While the music industry is on an upswing in terms of earning dollars from viewership and awards shows become an even bigger display of pageantry, there seems to be a bigger disconnect between music artists and fans. This can be remedied through a live show in an intimate venue. However, while one facet of the music industry gains strength, a smaller and less mainstream music culture suffers another loss through the closing of yet another New York music venue, Southpaw.
On Friday night I went to Southpaw in Park Slope, an infamous music venue that will be shutting down at the end of this month. In its ten years of existence, acts like Cat Power, Dave Chappelle, Big Daddy Kane, Built to Spill, Joan Jett, Slick Rick, Sufjan Stevens, TV On The Radio and Devendra Banhardt graced the upstairs stage. The venue owners Matthew Roff and Michael Palms want to focus on their other bars like Public Assembly in Williamsburg and No Name Bar in Greenpoint, so they are shutting it down and making room for strollers – NY Kids Club will be taking over the location.
When I was there on Friday, I found myself in the basement for a free dance party with a bar where the only offerings for beer were PBR and Tecate in cans. The crowd was an indistinguishable mix between Park Slope residents claiming the last few years of their youth and hipsters hoping to find a place not taken over by the bridge and tunnel crowd. While the DJ seemed to know my secret (shamefully) favorite songs like Madonna’s “Hung Up” and Junior Senior’s “Move Your Feet,” the place was far past its heyday and it was the right decision for Roff and Palms to shut it down.
While legendary venues are filled with history, the stories of epic live performances are better able to live on than before. The building itself can’t endure for all time. However, the passing down of information and stories about what had happened during the heyday of X venue will. This is thanks to great storytellers and every member of Gen Y and their need to capture and share everything they experience, including those epic live performances. I’ve had a few “legendary” venues from my youth shut down in the last few years. It’s a personal loss because a memento of the past no longer exists. However, looking back, they were all dingy places that sold overpriced beer, and it makes more sense to make room for the strollers.

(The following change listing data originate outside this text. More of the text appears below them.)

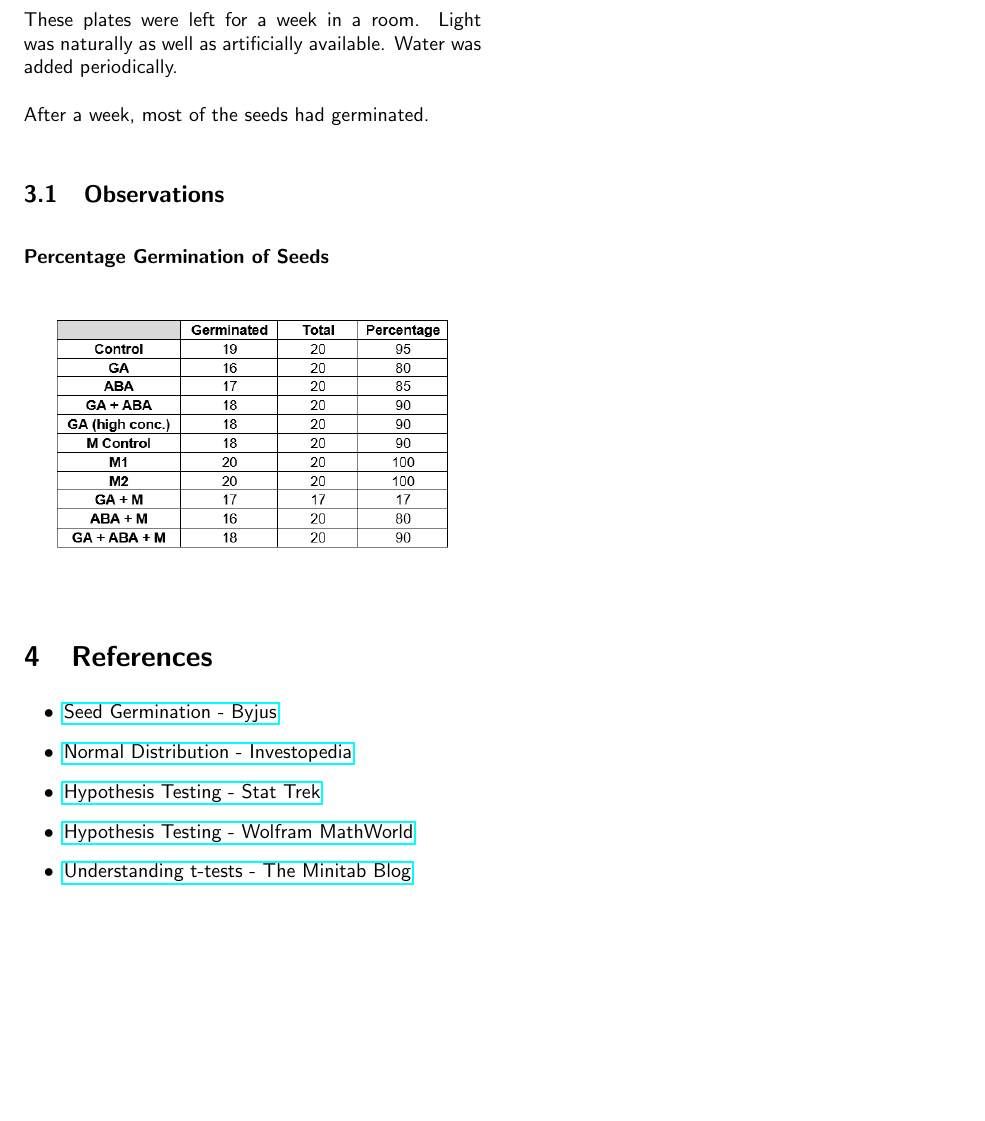
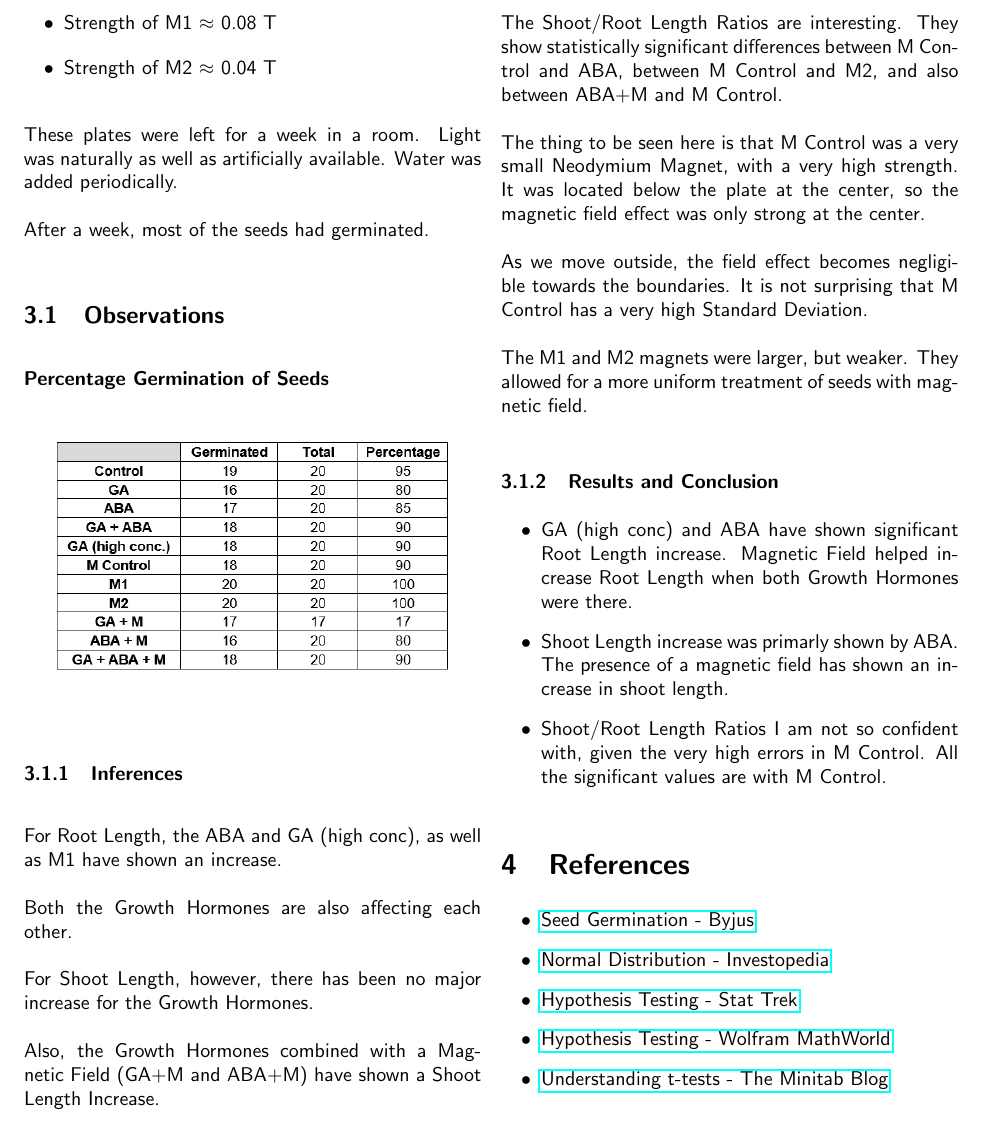
Before and after one commit to TheReconPilot/IISER-Labs, a LaTeX document (BIO 221/Seed Germination/Journal/Seed Germination.tex): part of page 6 of 6, cut at the place of the change, the shorter picture padded with empty space. Compiled offline with pdfLaTeX.

Commit message:
Add Inferences

```diff
--- a/BIO 221/Seed Germination/Journal/Seed Germination.tex
+++ b/BIO 221/Seed Germination/Journal/Seed Germination.tex
@@ -324,6 +324,33 @@ After a week, most of the seeds had germinated.
 \includegraphics[width = \linewidth]{Number of Seeds Germinated.png}
 
 
+\subsubsection{Inferences}
+
+For Root Length, the ABA and GA (high conc), as well as M1 have shown an increase.
+
+Both the Growth Hormones are also affecting each other.
+
+For Shoot Length, however, there has been no major increase for the Growth Hormones.
+
+Also, the Growth Hormones combined with a Magnetic Field (GA+M and ABA+M) have shown a Shoot Length Increase.
+
+The Shoot/Root Length Ratios are interesting. They show statistically significant differences between M Control and ABA, between M Control and M2, and also between ABA+M and M Control.
+
+The thing to be seen here is that M Control was a very small Neodymium Magnet, with a very high strength. It was located below the plate at the center, so the magnetic field effect was only strong at the center.
+
+As we move outside, the field effect becomes negligible towards the boundaries. It is not surprising that M Control has a very high Standard Deviation.
+
+The M1 and M2 magnets were larger, but weaker. They allowed for a more uniform treatment of seeds with magnetic field.
+
+
+\subsubsection{Results and Conclusion}
+
+\begin{itemize}
+    \item GA (high conc) and ABA have shown significant Root Length increase. Magnetic Field helped increase Root Length when both Growth Hormones were there.
+    \item Shoot Length increase was primarly shown by ABA. The presence of a magnetic field has shown an increase in shoot length.
+    \item Shoot/Root Length Ratios I am not so confident with, given the very high errors in M Control. All the significant values are with M Control.
+\end{itemize}
+
 \begin{comment}
 \subsubsection{Shoot Length}
 \begin{figure}[H]
```
Also changed, not shown: BIO 221/Seed Germination/Journal/Seed Germination.pdf.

In terms of mainstream music and spectacles like the Grammys, it seems like the industry has found itself in a place where real performers with true talent are able to have the spotlight. (Hear me out), I think social media has helped music fans discover quality over mass quantity and can easily share their own criticism. The music industry is still an industry that helps people make a living, but at least now it relies more on who is actually doing the listening.